CST Cadets Learn How to Advance Through the ACFT and Life
FORT KNOX, Ky., – The 4th Regiment, Advanced Camp Cadets started their morning soaked in rain during the Army combat fitness test at Fort Knox, Ky., June 19, 2023. The first physical requirement that Cadets completed was the ACFT, which measured their physical fitness. The ACFT consists of six events: the three-repetition max deadlift, the standing power throw, hand-release pushups, sprint-drag-carry, plank and two-mile run. Cadet Alexander Bradley, Texas A&M University Central Texas, is one Cadet who completed the ACFT. “Fitness is one of the most important things that the military looks for,” Bradley said. “It’s essentially a baseline for being […]
FORT KNOX, Ky., – The 4th Regiment, Advanced Camp Cadets started their morning soaked in rain during the Army combat fitness test at Fort Knox, Ky., June 19, 2023.
The first physical requirement that Cadets completed was the ACFT, which measured their physical fitness. The ACFT consists of six events: the three-repetition max deadlift, the standing power throw, hand-release pushups, sprint-drag-carry, plank and two-mile run.
Cadet Alexander Bradley, Texas A&M University Central Texas, is one Cadet who completed the ACFT.
“Fitness is one of the most important things that the military looks for,” Bradley said. “It’s essentially a baseline for being a Soldier.”
Bradley enlisted in the U.S. Army in February 2018 as an intelligence analyst.
“My first duty station, I worked as an analyst at the 10th Air and Army Missile Defense Command in Kaiserslautern, Germany,” Bradley said.
Bradley gained experience working with air defense and other intelligence units in the area to help the mission to conduct joint and combined air missile defense operations.
In August 2022, Bradley went back to college to get his master’s degree in information systems and joined the Green to Gold program as an active-duty Cadet.
“I wanted to serve my country in a higher capacity as an officer,” Bradley said. “I wanted to lead enlisted and NCOs [non-commission officers] as an officer, so I decided to go the Green to Gold route so I can further my career.”
Bradley has participated in ACFT events before, and he hopes to build on his skills.
“I’m just looking forward to improving on previous scores that I’ve had,” Bradley said, “and trying to gain knowledge and techniques that will help me better my finish score.”
Bradley is hoping to get experience and advice from Cadre to help develop his leadership skills to develop Soldiers in the future.
“Most of my school is active duty, but we also have regular Cadets that haven’t been prior enlisted,” Bradley said. “It’s just been good getting experience from those other active-duty Cadets as well as just learning life lessons and leadership skills from all Cadets and Cadre.”
While Bradley has enjoyed getting to meet new people and learning the stories of his fellow Cadets, Cadet Ezra Silverburg, Virginia Polytechnic Institute, has gone through ACFT events prior to Advanced Camp and reflects on how he did today.
“I think I did alright, but I’ve done better in the past,” Silverburg said. “The rain was a nice refresher, though.”
Silverburg is a first-generation college student.
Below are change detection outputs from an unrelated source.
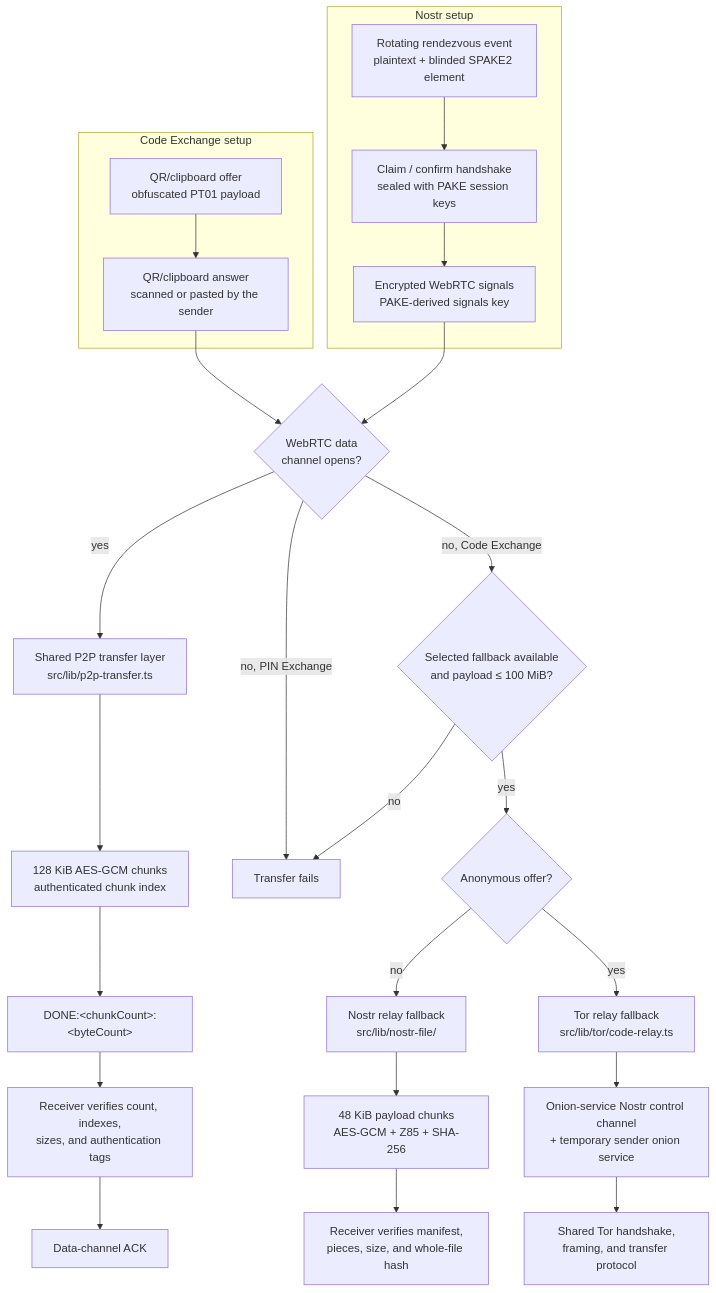
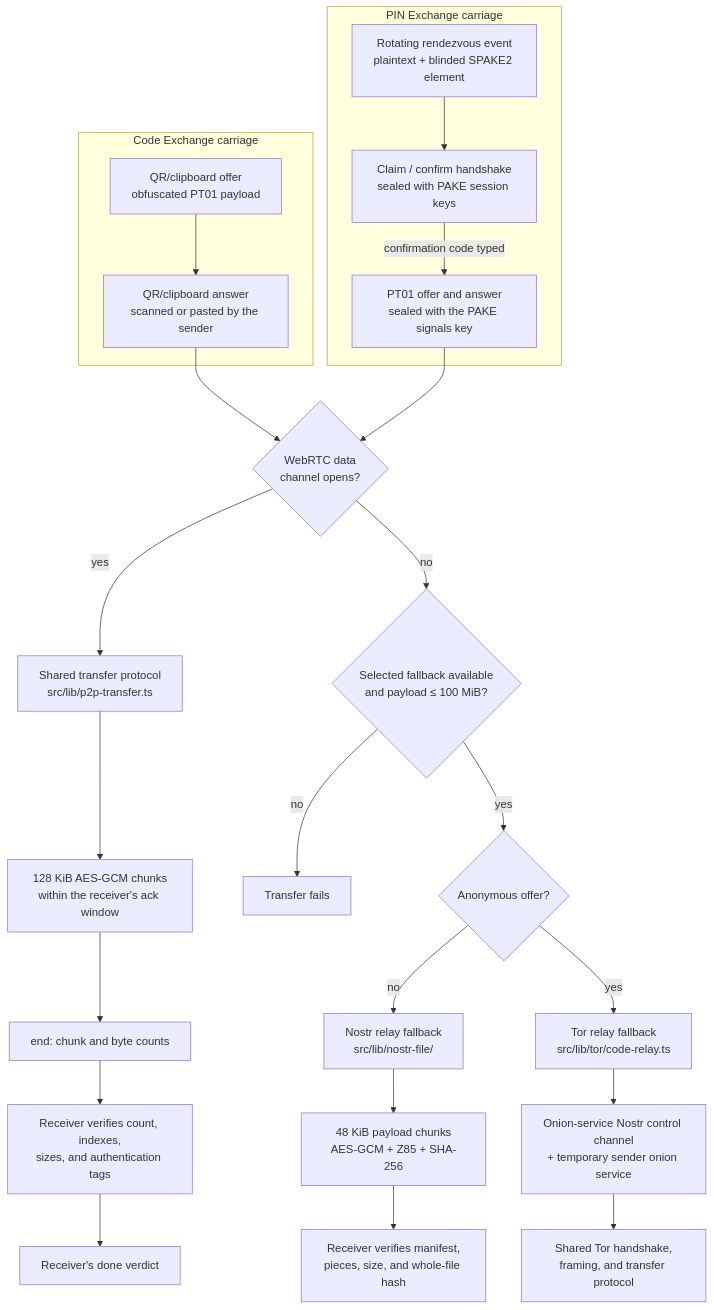
The first of 5 diagrams in docs/ARCHITECTURE.md (andrewtheguy/ptransfer), drawn with Mermaid before and after one commit. The commit also changed other lines of this file and 40 other files, not shown here.

````diff
--- a/docs/ARCHITECTURE.md
+++ b/docs/ARCHITECTURE.md
@@ -94,34 +95,33 @@
 ```mermaid
 flowchart TD
-    subgraph Nostr[Nostr setup]
+    subgraph Nostr[PIN Exchange carriage]
         N1[Rotating rendezvous event<br/>plaintext + blinded SPAKE2 element]
         N2[Claim / confirm handshake<br/>sealed with PAKE session keys]
-        N3[Encrypted WebRTC signals<br/>PAKE-derived signals key]
+        N3[PT01 offer and answer<br/>sealed with the PAKE signals key]
         N1 --> N2
-        N2 --> N3
+        N2 -->|confirmation code typed| N3
     end
 
-    subgraph Code[Code Exchange setup]
+    subgraph Code[Code Exchange carriage]
         M1[QR/clipboard offer<br/>obfuscated PT01 payload]
         M2[QR/clipboard answer<br/>scanned or pasted by the sender]
         M1 --> M2
     end
 
     N3 --> Direct{WebRTC data<br/>channel opens?}
     M2 --> Direct
-    Direct -->|yes| Transfer[Shared P2P transfer layer<br/>src/lib/p2p-transfer.ts]
-    Direct -->|no, PIN Exchange| Failed[Transfer fails]
-    Direct -->|no, Code Exchange| Eligible{Selected fallback available<br/>and payload ≤ 100 MiB?}
-    Eligible -->|no| Failed
+    Direct -->|yes| Transfer[Shared transfer protocol<br/>src/lib/p2p-transfer.ts]
+    Direct -->|no| Eligible{Selected fallback available<br/>and payload ≤ 100 MiB?}
+    Eligible -->|no| Failed[Transfer fails]
     Eligible -->|yes| Anonymous{Anonymous offer?}
     Anonymous -->|no| Relay[Nostr relay fallback<br/>src/lib/nostr-file/]
     Relay --> RelayChunks[48 KiB payload chunks<br/>AES-GCM + Z85 + SHA-256]
     RelayChunks --> RelayDone[Receiver verifies manifest,<br/>pieces, size, and whole-file hash]
     Anonymous -->|yes| TorRelay[Tor relay fallback<br/>src/lib/tor/code-relay.ts]
     TorRelay --> TorChunks[Onion-service Nostr control channel<br/>+ temporary sender onion service]
     TorChunks --> TorDone[Shared Tor handshake,<br/>framing, and transfer protocol]
-    Transfer --> Chunks[128 KiB AES-GCM chunks<br/>authenticated chunk index]
-    Chunks --> Done[DONE:&lt;chunkCount&gt;:&lt;byteCount&gt;]
+    Transfer --> Chunks[128 KiB AES-GCM chunks<br/>within the receiver's ack window]
+    Chunks --> Done[end: chunk and byte counts]
     Done --> Verify[Receiver verifies count, indexes,<br/>sizes, and authentication tags]
-    Verify --> Ack[Data-channel ACK]
+    Verify --> Ack[Receiver's done verdict]
 ```
````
He decided that getting a degree was his best option, and Reserve Officers’ Training Corps would help him achieve that.
“My friend and I were talking about universities, and I told him I wanted to go to one of the academies,” Silverburg said. “He laughed at me and told me I couldn’t get in; well, I didn’t get in, but it sent me down the path of wanting to join the military.”
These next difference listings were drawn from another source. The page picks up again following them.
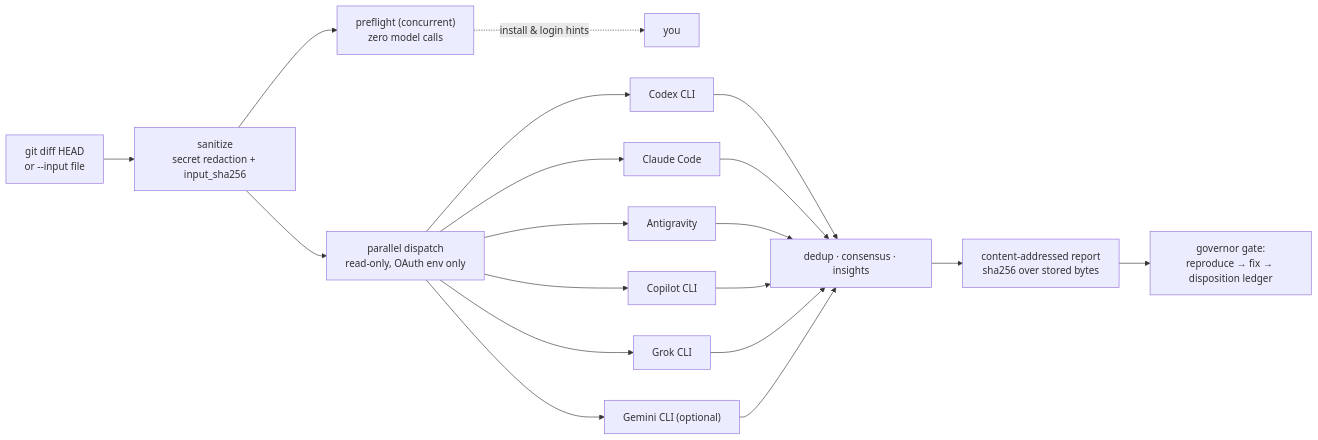
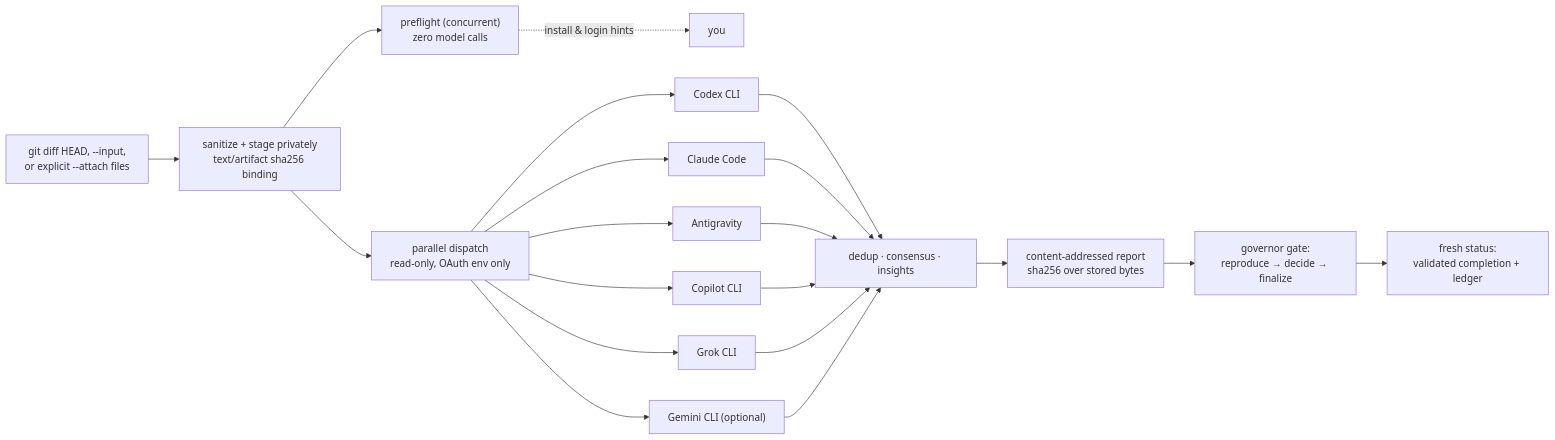
Before and after one commit to marroccofella/skills: the first of 2 diagrams in README.md, drawn with Mermaid. The commit also changed other lines of this file and 24 other files, not shown here.

````diff
--- a/README.md
+++ b/README.md
@@ -53,21 +57,22 @@
 ```mermaid
 flowchart LR
-    A["git diff HEAD<br/>or --input file"] --> B["sanitize<br/>secret redaction + input_sha256"]
+    A["git diff HEAD, --input,<br/>or explicit --attach files"] --> B["sanitize + stage privately<br/>text/artifact sha256 binding"]
     B --> P["preflight (concurrent)<br/>zero model calls"]
     B --> D["parallel dispatch<br/>read-only, OAuth env only"]
     P -."install & login hints".-> U["you"]
     D --> E["Codex CLI"]
     D --> F["Claude Code"]
     D --> G["Antigravity"]
     D --> H["Copilot CLI"]
     D --> X["Grok CLI"]
     D --> Y["Gemini CLI (optional)"]
     E --> I["dedup · consensus · insights"]
     F --> I
     G --> I
     H --> I
     X --> I
     Y --> I
     I --> J["content-addressed report<br/>sha256 over stored bytes"]
-    J --> K["governor gate:<br/>reproduce → fix → disposition ledger"]
+    J --> K["governor gate:<br/>reproduce → decide → finalize"]
+    K --> L["fresh status:<br/>validated completion + ledger"]
 ```
````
Silverburg’s goal is to get commissioned as an infantry officer.
“I hope to spend as much time as I can leading Soldiers,” Silverburg said.
Cadet Theo Miller, Embry-Riddle Aeronautical University, reflected on the why it is important for future Army leaders to complete the ACFT.
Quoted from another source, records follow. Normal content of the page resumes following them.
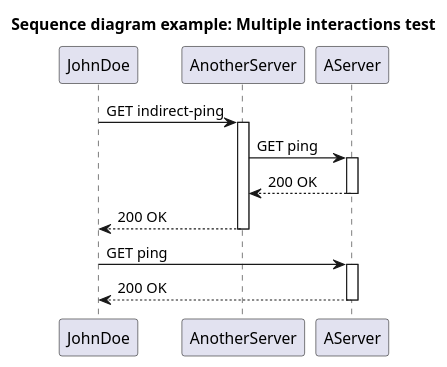
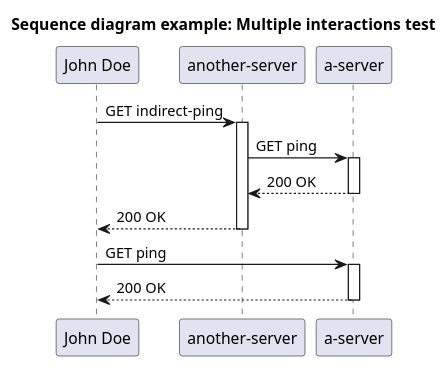
One commit to http4k/http4k-diagram-examples changed the diagram in sequence-diagrams/.generated/diagrams/Sequence diagram example: Multiple interactions test - Sequence.puml. Above: the diagram before and after it, drawn with PlantUML. The commit also changed 5 other files, not shown here.

```diff
--- a/sequence-diagrams/.generated/diagrams/Sequence diagram example: Multiple interactions test - Sequence.puml
+++ b/sequence-diagrams/.generated/diagrams/Sequence diagram example: Multiple interactions test - Sequence.puml
@@ -1,20 +1,20 @@
 @startuml
 title Sequence diagram example: Multiple interactions test
-participant JohnDoe
-participant AnotherServer
-participant AServer
-JohnDoe -> AnotherServer: GET indirect-ping 
-activate AnotherServer
-AnotherServer -> AServer: GET ping 
-activate AServer
+participant "John Doe"
+participant "another-server"
+participant "a-server"
+"John Doe" -> "another-server": GET indirect-ping 
+activate "another-server"
+"another-server" -> "a-server": GET ping 
+activate "a-server"
 
-AServer --> AnotherServer: 200 OK
-deactivate AServer
-AnotherServer --> JohnDoe: 200 OK
-deactivate AnotherServer
-JohnDoe -> AServer: GET ping 
-activate AServer
+"a-server" --> "another-server": 200 OK
+deactivate "a-server"
+"another-server" --> "John Doe": 200 OK
+deactivate "another-server"
+"John Doe" -> "a-server": GET ping 
+activate "a-server"
 
-AServer --> JohnDoe: 200 OK
-deactivate AServer
+"a-server" --> "John Doe": 200 OK
+deactivate "a-server"
     @enduml
```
“It is important to know where your Soldiers stand physically,” Miller said, “and, to make sure that everyone is physically and mentally prepared to go out into the field.”
Growing up, Miller decided he wanted to serve in the Army. Although his grandfather served in Vietnam, neither of his parents have served.
Both of Miller’s parents went to college, so Miller decided the best route for him would be to go to college, as well, and become an officer.
“My parents knew I’d be most successful going that route,” Miller said. “I figured the best way I could serve was joining the Army to help improve the units and make sure that the people protecting our country are safe.”
The next event for these Cadets will be the shooting exercises, which is what Miller is most excited to participate in over the course of camp.
“I don’t get to do a whole lot of it when I’m back home,” Miller said, “so I’m looking forward to shooting targets.”
Tomorrow, 4th Regiment, Advanced Camp Cadets will take part in the preliminary marksmanship instruction where they will get their hands on M4 rifles for the first time this summer.
Jaden Whiteman is a senior at Ball State University, majoring in photojournalism. She grew up in Indianapolis, Indiana. She has an interest in sports photography and nature photography. You can often find her curled up with a book or out hiking. She hopes to learn more writing skills and broadcasting skills. She hopes to polish up her photo skills this summer as a Public Affairs Office intern at Cadet Summer Training.